*** Opening of Exercise materials ***
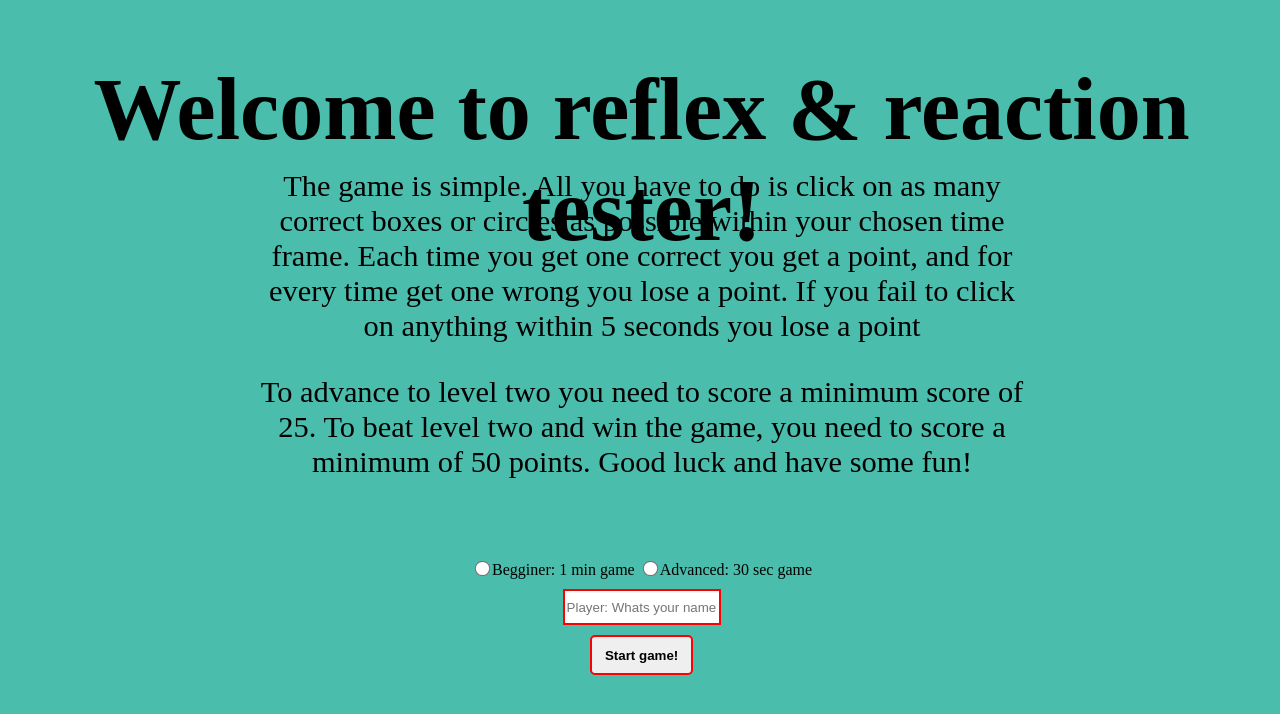
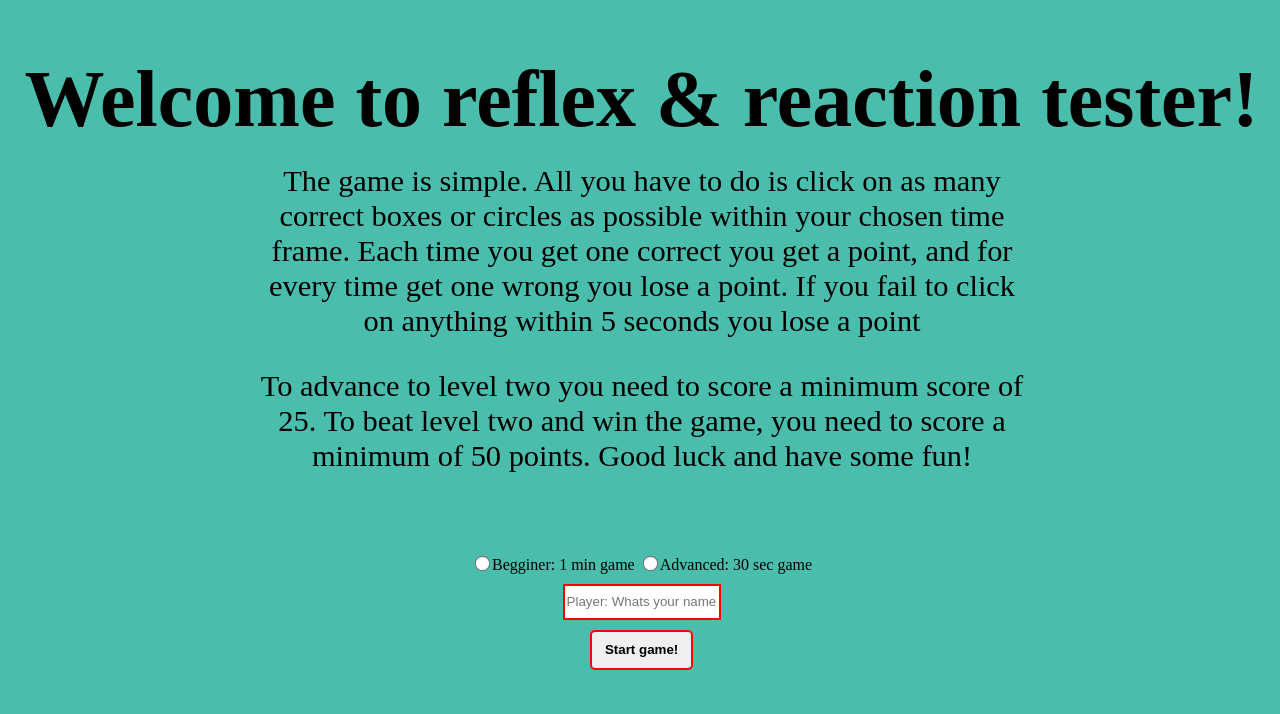
Before and after one commit to issacg1/reflex-and-reaction-game, a plain HTML site: page index.html in a window 1280 px wide. Drawn offline with nearby package versions, Linux system fonts and the light colour scheme.

Commit message:
fixed fonts size

```diff
--- a/style/styles.css
+++ b/style/styles.css
@@ -20,7 +20,7 @@
 }
 
 #header > h1{
-  font-size: 550%;
+  font-size: 500%;
 }
 
 .copy{
```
*** Close of Exercise materials ***
• Description of the task: Could you repeat the entries word for word, skipping the pictures they contain?

• Answer to the problem:
Before and after one commit to issacg1/reflex-and-reaction-game, a plain HTML site: page index.html in a window 1280 px wide. Drawn offline with nearby package versions, Linux system fonts and the light colour scheme.

Commit message:
fixed fonts size

```diff
--- a/style/styles.css
+++ b/style/styles.css
@@ -20,7 +20,7 @@
 }
 
 #header > h1{
-  font-size: 550%;
+  font-size: 500%;
 }
 
 .copy{
```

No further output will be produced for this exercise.